Abu Wardah, better known as Santoso, is believed to be behind several terror attacks since 2012, including skirmishes with security forces during which police officers and people in Central Sulawesi were killed.
The head of the East Indonesia Mujahidin (MIT) is now the country's most wanted terrorist.
Last year, he pledged allegiance to Abu Bakr al-Baghdadi, the leader of the Islamic State in Iraq and Syria (ISIS). The Institute for Policy Analysis of Conflict had, in an April report, tagged Santoso as an ambitious, if somewhat inexperienced, terrorist.

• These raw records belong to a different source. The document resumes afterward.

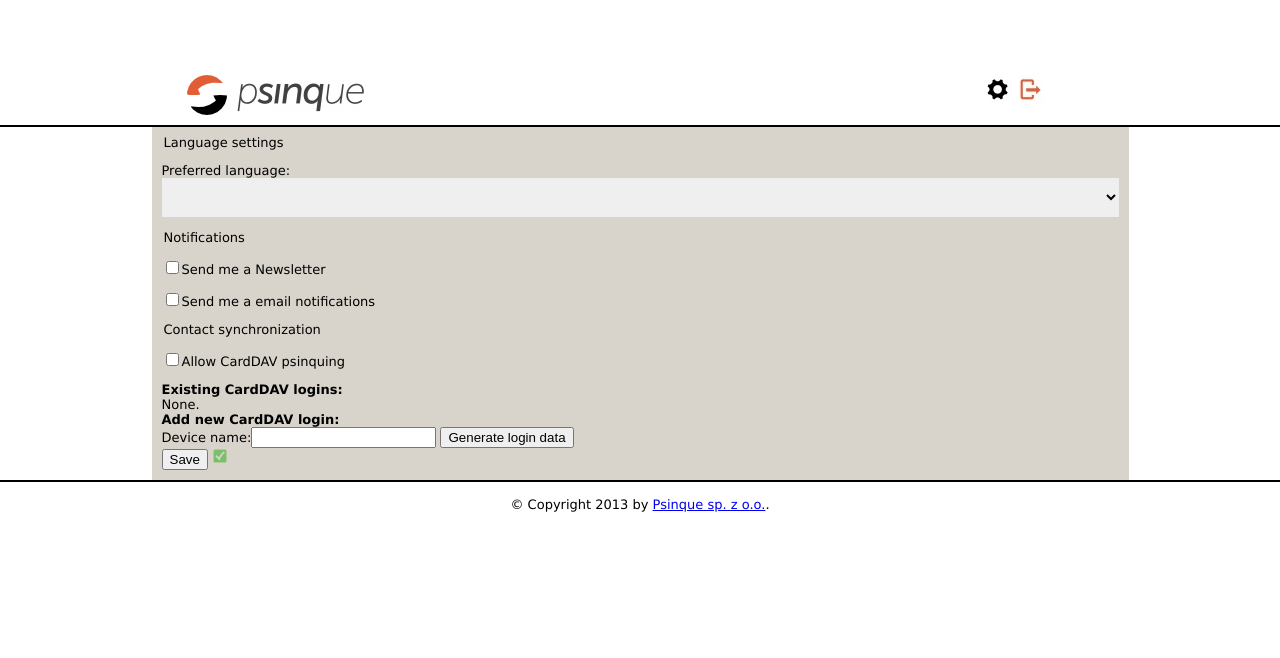
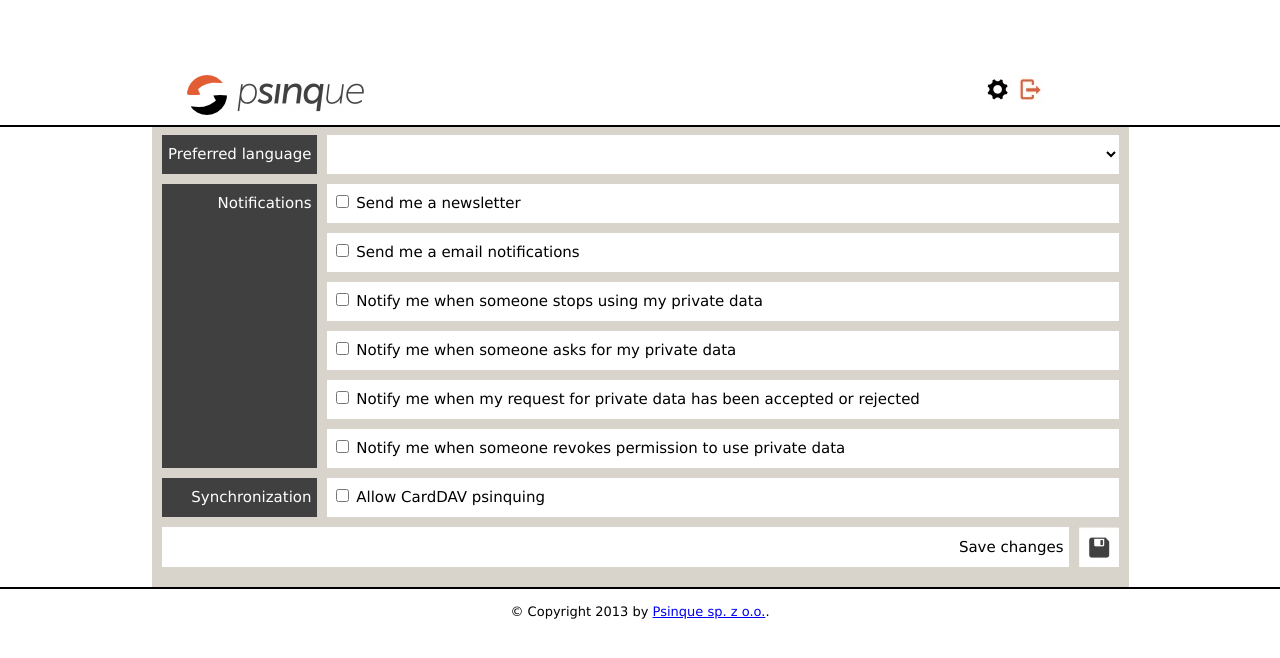
Before and after one commit to kradecki/psinque, a Python web app: template templates/settings_viewSettings.html in a window 1280 px wide. Shown: the top 658 px of the page. Run offline with Jinja, Linux system fonts and the light colour scheme; the template is opened without the code that fills it, so the values that code supplies are empty.

Commit message:
Rewrote settings page & bugfixes

```diff
--- a/Settings.py
+++ b/Settings.py
@@ -45,7 +45,9 @@ class Settings(MasterHandler):
 
             userSettings = self._getUserSettings()
 
-            carddavLogins = CardDAVLogin.all().ancestor(self.userProfile)
+            carddavLogins = CardDAVLogin.all(). \
+                                         ancestor(self.userProfile). \
+                                         fetch(1000)
 
             self.sendContent('templates/settings_viewSettings.html',
                             activeEntry = "",
--- a/javascripts/psinque.js
+++ b/javascripts/psinque.js
@@ -35,10 +35,26 @@ function stopLogoAnimation() {
     $("#animatedlogo").hide();
 }
 
-function removeElementNicely(element) {
+function markChangedFields(where) {
+    where.css("color", "#de5d35");
+}
+
+function unmarkChangedFields(where) {
+    where.find("input,select").css("color", "#000");
+}
+
+function removeElementWithEffects(element) {
   element.slideUp('fast', function() {
     element.remove();
   });
+}
+
+function hideElementWithEffects(element) {
+  element.slideUp('fast');
+}
+
+function showElementWithEffects(element) {
+  element.slideDown('fast');
 }
 
 $(document).ready(function() {
--- a/javascripts/settings_view.js
+++ b/javascripts/settings_view.js
@@ -1,58 +1,71 @@
 
 $(document).ready(function() {
 
+    if(!$("#synccarddav").is(':checked')) {
+        $("#carddavlogins").hide();
+    }
+
+    $("input,label").change(function() {
+        markChangedFields($(this));
+    });
+
     $("#synccarddav").click(function() {
-
         if($(this).is(':checked')) {
-            $("#carddavLogins").each(function() {
-                $(this).attr("diabled", "disabled");
-            });
+            console.log("checked");
+            showElementWithEffects($("#carddavlogins"));
         } else {
-            $("#carddavLogins").each(function() {
-                $(this).removeAttr("diabled");
-            });
+            console.log("unchecked");
+            hideElementWithEffects($("#carddavlogins"));
         }
 
     });
 
-    $("#generateCardDAV").click(function() {
+    $("#generatecarddav").click(function() {
 
-        $(".newCardDAVLogin").remove();
+        parent = $(this).parent().parent();
+        cardDAVName = $("#newcarddavname").val();
+        if(cardDAVName == "") {
+            window.alert("You need to name your device.");
+        } else {
+            executeAJAX("/settings/generatecarddavlogin?name=" + cardDAVName,
+                function(parsedJSON) {
+                    parent.find(".tableforminputs").append("</br>" +
+                        "<p>New CardDAV login:</br>Username: " +
+                        parsedJSON.username + "</br>Password: " +
+                        parsedJSON.password + "</p>");
+                });
+        }
 
-        cardDAVName = $("#newCardDAVName").val()
-
-        executeAJAX("/settings/generatecarddavlogin?name=" + cardDAVName,
-            function(parsedJSON) {
-                $("#carddavLogins").append("<p class='newCardDAVLogin'>New CardDAV login:</br>Username: " +
-                    parsedJSON.username + "</br>Password: " +
-                    parsedJSON.password + "</p>");
-            });
-
+        return false;
     });
 
-    $(".RemoveCardDAV").click(function() {
+    $(".removecarddav").click(function() {
 
-        cardDAVInfo = $(this).parent();
-        cardDAVKey = cardDAVInfo.find(".CardDAVkeys").val();
+        cardDAVInfo = $(this).parent().parent();
+        cardDAVKey = cardDAVInfo.find("td > label > .carddavkeys").val();
 
         executeAJAX("/settings/deletecarddav?key=" + cardDAVKey,
             function() {
-                cardDAVInfo.slideUp(function() {
-                    cardDAVInfo.remove();
-                });
+                labelCell = $("#carddavlogins > tbody > tr > .tableformlabels")
+                loginCount = parseInt(labelCell.attr('rowspan'));
+                labelCell.attr('rowspan', loginCount - 1);
+                removeElementWithEffects(cardDAVInfo);
             });
+
+        return false;
     });
 
-    $("#saveButton").click(function() {
+    $("#submitbutton").click(function() {
+        startLogoAnimation();
+        executeAJAX("/settings/updatesettings" +
+                "?emailnotifications=" + $("#emailnotifications").is(":checked") +
+                "&language=" + $("#language").val() +
+                "&synccarddav=" + $("#synccarddav").is(":checked") +
+                "&newsletter=" + $("#newsletter").is(":checked"),
+            function() {
+                stopLogoAnimation();
+            });
 
-        theWholeForm = $(this).parent();
-        executeAJAX("/settings/updatesettings" +
-            "?emailnotifications=" + $("#emailNotifications").is(":checked") +
-            "&language=" + $("#language").val() +
-            "&synccarddav=" + $("#syncCardDAV").is(":checked") +
-            "&newsletter=" + $("#newsletter").is(":checked"),
-            function() {
-                theWholeForm.find(".donemark").show();
-            });
+        return false;
     });
 });
--- a/stylesheets/psinque.css
+++ b/stylesheets/psinque.css
@@ -105,7 +105,12 @@ div#mycard {
     padding: 10px;
 }
 
-div#mycard table {
+div#tableform {
+    padding: 0;
+    margin: 0;
+}
+
+div#tableform table {
     width: 100%;
     padding: 0;
     height: 39px;
@@ -114,18 +119,18 @@ div#mycard table {
     margin: 0;
 }
 
-div#mycard tr {
+div#tableform tr {
     border-bottom: 10px solid #d8d4cb;
 }
 
-div#mycard td {
+div#tableform td {
     padding: 0;
     margin: 0;
 }
 
-div#mycard td.mycardlabels {
+div#tableform td.tableformlabels {
     vertical-align: text-top;
-    width: 140px;
+    width: 150px;
     padding-right: 5px;
     padding-top: 10px;
     background-color: #404040;
@@ -134,31 +139,32 @@ div#mycard td.mycardlabels {
     text-align: right;
 }
 
-div#mycard td.mycardinputs {
+div#tableform td.tableforminputs {
     padding-left: 10px;
 }
 
-div#mycard td.mycardbuttons {
+div#tableform td.tableformbuttons {
     text-align: right;
     padding-left: 10px;
     padding-right: 0px;
     width: 39px;
 }
 
-div#mycard td.mycardextras {
+div#tableform td.tableformextras {
     padding-left: 10px;
     padding-right: 0px;
     width: 120px;
 }
 
-div#mycard td.mycardbuttonlabels {
+div#tableform td.tableformbuttonlabels {
     text-align: right;
     padding-right: 5px;
     background-color: #fff;
     font-size: 15px;
 }
 
-div#mycard input[type=text],select {
+div#tableform input[type=text],select,label {
+    background-color: #fff;
     border: 0;
     font-size: 15px;
     width: 100%;
@@ -171,15 +177,21 @@ div#mycard input[type=text],select {
     padding-bottom: 0px;
 }
 
-div#mycard select {
+div#tableform label {
+    display: block;
+/*     vertical-align: middle; */
+    padding-top: 8px;
+}
+
+div#tableform select {
     background-color: #fff;
 }
 
-div#mycard a {
+div#tableform a {
     display: block;
 }
 
-div#mycard img {
+div#tableform img {
     display: block;
 }
 
--- a/templates/settings_viewSettings.html
+++ b/templates/settings_viewSettings.html
@@ -1,48 +1,138 @@
 {% extends "templates/masterTemplate.html" %}
 {% block title %}Settings{% endblock %}
 {% block javascripts %}
+    <script type="text/javascript" src="/javascripts/psinque.js"></script>
     <script type="text/javascript" src="/javascripts/settings_view.js"></script>
 {% endblock %}
 {% block content %}
-    <legend>Language settings</legend>
-    <p>
-    <label>Preferred language:</label>
+    <div id="tableform">
+    <span id="languagesettings">
+      <table>
+      <tbody>
+      <tr>
+        <td class="tableformlabels">Preferred language</td>
+        <td class="tableforminputs">
           <select id="language">
             {% for languageCode, languageName in availableLanguages.iteritems() %}
             <option {% if languageCode == userSettings.preferredLanguage %} selected {% endif %} value="{{ languageCode }}">{{ languageName }}</option>
             {% endfor %}
           </select>
-    </p>
-    <legend>Notifications</legend>
-    <p>
-    <input type="checkbox" id="newsletter" {% if userSettings.notifyNewsletter %}checked="checked"{% endif %}">Send me a Newsletter
-    </p>
-    <p>
-    <input type="checkbox" id="emailNotifications" {% if userSettings.notifyEmails %}checked="checked"{% endif %}">Send me a email notifications
-    </p>
-    <legend>Contact synchronization</legend>
+        </td>
+      </tr>
+      </tbody>
+      </table>
+    </span>
+    <span id="notificationsetting">
+      <table>
+      <tbody>
+      <tr>
+        <td rowspan="6" class="tableformlabels">Notifications</td>
+        <td class="tableforminputs">
+          <label>
+          <input type="checkbox" id="newsletter" {% if userSettings.notifyNewsletter %}checked="checked"{% endif %}"> Send me a newsletter
+          </label>
+        </td>
+      </tr>
+      <tr>
+        <td class="tableforminputs">
+          <label>
+          <input type="checkbox" id="emailnotifications" {% if userSettings.notifyEmails %}checked="checked"{% endif %}"> Send me a email notifications
+          </label>
+        </td>
+      </tr>
+      <tr>
+        <td class="tableforminputs">
+          <label>
+          <input type="checkbox" id="notifystops"> Notify me when someone stops using my private data
+          </label>
+        </td>
+      </tr>
+      <tr>
+        <td class="tableforminputs">
+          <label>
+          <input type="checkbox" id="notifyasks"> Notify me when someone asks for my private data
+          </label>
+        </td>
+      </tr>
+      <tr>
+        <td class="tableforminputs">
+          <label>
+          <input type="checkbox" id="notifyaccepts"> Notify me when my request for private data has been accepted or rejected
+          </label>
+        </td>
+      </tr>
+      <tr>
+        <td class="tableforminputs">
+          <label>
+          <input type="checkbox" id="notifyrevokes"> Notify me when someone revokes permission to use private data
+          </label>
+        </td>
+      </tr>
+      </tbody>
+      </table>
+    </span>
+    <span id="notificationsetting">
+      <table>
+      <tbody>
 <!--      <p>
     <input type="checkbox" name="syncgoogle" {% if syncWithGoogle %}checked="checked"{% endif %}">Psinque with my Google account
     </p>-->
-    <p>
-    <input type="checkbox" id="syncCardDAV" {% if userSettings.cardDAVenabled %}checked="checked"{% endif %}">Allow CardDAV psinquing
-    <br />
-    </p>
-    <span id="carddavLogins" {% if not cardDAVenabled %}disabled="disabled"{% endif %}>
-      <b>Existing CardDAV logins:</b><br/>
+      <tr>
+        <td rowspan="1" class="tableformlabels">Synchronization</td>
+        <td class="tableforminputs">
+          <label>
+          <input type="checkbox" id="synccarddav" {% if userSettings.cardDAVenabled %}checked="checked"{% endif %}"> Allow CardDAV psinquing
+          </label>
+        </td>
+      </tr>
+      </tbody>
+      </table>
+    </span>
+    <span id="carddavlogins" >
+      <table>
+      <tbody>
+      <tr>
+      <td rowspan="{{ carddavLogins|count + 1 }}" class="tableformlabels">CardDAV devices</td>
+      <td class="tableforminputs">
+        <input type="text" id="newcarddavname" value="" placeholder="Type a name for your device">
+      </td>
+      <td class="tableformbuttons">
+        <a href="" id="generatecarddav">
+          <img src="/images/squareicons/add.png" />
+        </a>
+      </td>
+      </tr>
       {% for login in carddavLogins %}
-        <p>{{ login.name }}
-          <input type="hidden" class="CardDAVkeys" value="{{ login.key() }}">
-          <input type="button" class="RemoveCardDAV" value="Remove" />
-        </p>
-      {% else %}
-      None.<br/>
+      <tr>
+      <td class="tableforminputs">
+        <label>
+        {{ login.name }}
+        <input type="hidden" class="carddavkeys" value="{{ login.key() }}">
+        </label>
+      </td>
+      <td class="tableformbuttons">
+        <a href="" class="removecarddav">
+          <img src="/images/squareicons/remove.png" />
+        </a>
+      </td>
+      </tr>
       {% endfor %}
-      <b>Add new CardDAV login:</b></br>
-      <label>Device name:</label><input type="text" id="newCardDAVName" />
-      <input type="button" id="generateCardDAV" value="Generate login data"/>
+      </tbody>
+      </table>
     </span>
-    </br>
-    <input type="submit" id="saveButton" value="Save" />
-    <span class="donemark"><img src="/images/donemark.png" /></span>
+    <span>
+      <table>
+      <tbody>
+      <tr>
+        <td class="tableformbuttonlabels">
+          Save changes
+        </td>
+        <td class="tableformbuttons">
+          <a href="" id="submitbutton"><img src="/images/squareicons/save.png" /></a>
+        </td>
+      </tr>
+      </tbody>
+      </table>
+    </span>
+    </div>
 {% endblock %}
```
Also changed, not shown: MyCard.py (+7 -0 lines), Notifications.py (+3 -6 lines), javascripts/myCard_view.js (+106 -134 lines), templates/myCard_view.html (+28 -24 lines). Lines whose indentation alone changed are shown as unchanged.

That, however, has not stopped him from building a following, with foreign fighters, such as a group of seven Uighurs from Xinjiang in China, attempting to link up with him last year. Four were arrested but the National Police chief, General Badrodin Haiti, said on Sunday that three are believed to have made it to an MIT camp in Poso in Central Sulawesi.
Santoso used to run an Islamic bookstore before he became known as a militant.
In 2012, Santoso called himself "Abu Mus'ab Al-Zarqawi Al Indunesi", commander of the "East Indonesia Mujahidin Commandos", and declared all-out war on the Detachment 88 counter-terrorism unit, said Dr Kumar Ramakrishna, head of policy studies at the S. Rajaratnam School of International Studies, in a report then.
Sources say there is increasing concern that Santoso and the MIT may grow into a force comparable with Islamist militant groups in the southern Philippines or separatists in southern Thailand.
Francis Chan and Wahyudi Soeriaatmadja